I’d had a decent enough weekend, including a raucous day at college on the previous Friday. Fresh from my Fire Theory training, I attended my college course, not really sure to expect but nervous about the fact that I would have to deliver a fifteen minute microteaching session.
A microteaching session is basically a condensed version of a normal teaching session, whereby timing is all important. If you overrun in a microteaching session, you lose more marks than you would for losing your train of thought or even just blatantly giving a wrong answer to a question.
After speaking to my college tutor, I decided to do a microteaching session on CPR because, as you know, everyone likes a good pump and a blow…
My microteaching session went very well and I also got to take part in the sessions delivered by my college buddies. The great thing was that we all came from different industries and so I got to try my hand at different activities and skills. I learned to play Malteser football, had my eyebrows threaded, attempted to make a braided bracelet and most exciting of all, I got to dress up as a fireman (woman).
Our college group consisted on nine women and one man, who just happened to be a fit and hunky fireman, so you can understand our excitement when he told us that we’d get to feel the weight of his equipment and touch his helmet…
It’s fair to say that his equipment was heavier than I expected, but we had a lot of fun dressing up in all the gear and looked like a female version of the Village People by the time we’d finished.
I was feeling good at the start of the week and dare I say it, looking forward to a week in London. That was until I received a call at 8.30am on the Monday to inform me that there was an issue with my accommodation for the coming week. It turns out that the hotel I’d been booked into was far too expensive and so the room was cancelled, leaving me with nowhere to stay.
Cue a massive panicked scramble and finally a hotel was found that wasn’t at an extortionate nightly rate. I had a look on Google maps and assumed that North Acton (where I was staying) wasn’t that far from Canning Town (the venue I was delivering in). I assumed that everything would be fine.
I caught the train from my local station and arrived at London Waterloo just after 4pm and, due to the amount of luggage I was carrying, I caught a taxi outside the station and asked the driver to take me to my hotel in North Acton. I had assumed that it wouldn’t be more than about £25 for the taxi fare, and although the driver was a lovely guy and we had a great chat, I was alarmed to find out that the fare was the best part of £40.
The hotel I was staying in was situated literally outside the Tube station and I managed to find a pub walking distance so that I could at least get a decent meal (I was in a hotel that had no restaurant). I slept terribly that first night, probably due to the fact that I had no idea what to expect with my first time delivering in London.
It took an hour each way to get to and from my hotel to the training venue and loaded down with bags and battling the rush hour commute both in the mornings and evenings, I was starting to get a little frazzled by it all.
I did arrive at the venue in decent time on the first day and had hoped for a good group and a good week, however, you know that when your first joke of the day falls flat that it’s going to be a long week…
I had a mixed group of people, some of whom were obsessed with the sound of their own voice and prolonged the sessions and then complained at how long the day was.
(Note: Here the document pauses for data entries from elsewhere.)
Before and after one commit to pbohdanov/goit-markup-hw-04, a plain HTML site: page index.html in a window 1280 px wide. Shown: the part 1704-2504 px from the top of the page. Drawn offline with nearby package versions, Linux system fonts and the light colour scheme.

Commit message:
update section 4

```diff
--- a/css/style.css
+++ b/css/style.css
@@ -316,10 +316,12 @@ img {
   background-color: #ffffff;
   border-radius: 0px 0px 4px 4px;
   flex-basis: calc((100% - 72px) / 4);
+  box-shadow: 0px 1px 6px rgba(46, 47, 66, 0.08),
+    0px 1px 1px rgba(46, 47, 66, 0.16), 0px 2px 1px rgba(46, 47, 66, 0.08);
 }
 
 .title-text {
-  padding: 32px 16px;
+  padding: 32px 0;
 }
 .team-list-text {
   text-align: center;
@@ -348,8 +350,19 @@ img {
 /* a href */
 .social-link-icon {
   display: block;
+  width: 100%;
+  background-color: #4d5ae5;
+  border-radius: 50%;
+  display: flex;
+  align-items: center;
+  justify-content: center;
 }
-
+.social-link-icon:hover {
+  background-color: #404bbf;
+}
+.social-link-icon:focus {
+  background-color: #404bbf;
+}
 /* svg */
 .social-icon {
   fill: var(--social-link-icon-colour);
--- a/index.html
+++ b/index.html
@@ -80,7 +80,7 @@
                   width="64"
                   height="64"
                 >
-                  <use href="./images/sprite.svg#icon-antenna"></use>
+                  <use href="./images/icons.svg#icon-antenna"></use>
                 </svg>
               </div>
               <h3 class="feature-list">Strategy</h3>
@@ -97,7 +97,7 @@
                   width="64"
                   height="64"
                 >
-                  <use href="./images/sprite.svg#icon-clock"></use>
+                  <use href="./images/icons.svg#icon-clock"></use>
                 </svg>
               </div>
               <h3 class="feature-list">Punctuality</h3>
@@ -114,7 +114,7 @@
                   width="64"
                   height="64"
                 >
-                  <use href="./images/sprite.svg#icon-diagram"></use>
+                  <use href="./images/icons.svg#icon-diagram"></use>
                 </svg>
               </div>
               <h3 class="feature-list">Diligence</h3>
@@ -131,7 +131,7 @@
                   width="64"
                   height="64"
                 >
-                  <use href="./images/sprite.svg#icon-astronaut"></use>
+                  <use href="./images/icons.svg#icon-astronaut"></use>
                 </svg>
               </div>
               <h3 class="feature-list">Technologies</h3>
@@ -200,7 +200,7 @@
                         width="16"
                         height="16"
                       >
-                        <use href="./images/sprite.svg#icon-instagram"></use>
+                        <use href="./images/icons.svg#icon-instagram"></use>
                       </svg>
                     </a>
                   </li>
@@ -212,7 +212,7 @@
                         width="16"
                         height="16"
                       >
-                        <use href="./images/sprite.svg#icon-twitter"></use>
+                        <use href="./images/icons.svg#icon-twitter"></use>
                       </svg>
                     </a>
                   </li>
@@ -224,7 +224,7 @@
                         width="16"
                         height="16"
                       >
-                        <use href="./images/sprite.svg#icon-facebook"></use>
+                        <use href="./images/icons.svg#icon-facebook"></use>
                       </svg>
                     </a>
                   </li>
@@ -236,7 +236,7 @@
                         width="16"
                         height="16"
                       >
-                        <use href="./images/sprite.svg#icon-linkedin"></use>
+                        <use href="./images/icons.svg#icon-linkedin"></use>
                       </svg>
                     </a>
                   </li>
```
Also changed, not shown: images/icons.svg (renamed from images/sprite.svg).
Then there was the pair of learners who turned up over an hour late and whom I allowed to stay and then complained that the venue was too far away for them. That’s an issue for their manager, not the poor trainer who has absolutely no say in where sessions are held, so why leave it on MY feedback form?!
People on the London Underground are some of the most ignorant and rude people you’ve ever met. Even though I was loaded down with bags, looked in pain (because I was) and uncomfortable, not one person got up and offered me their seat and so I stood for an hour each day, every day with one exception when a group of students from Texas boarded the Tube train. Even though I only spent a few minutes with them, they were the nicest bunch of kids and made sure that everyone made room for me to get off at my stop.
Leave it to foreigners to be the politest people on the Underground…
Somehow I got through the first few days, trudging back and forth from one side of London to the other. I enjoyed a lovely meal on the Wednesday night and felt relieved that that I wouldn’t have to battle the Underground the next day, knowing that I had pre-booked and pre-paid a minicab to get me from the hotel to the venue.
Just one more session to get through and then I could go home and put a trying week behind me. I was over the worst, wasn’t I?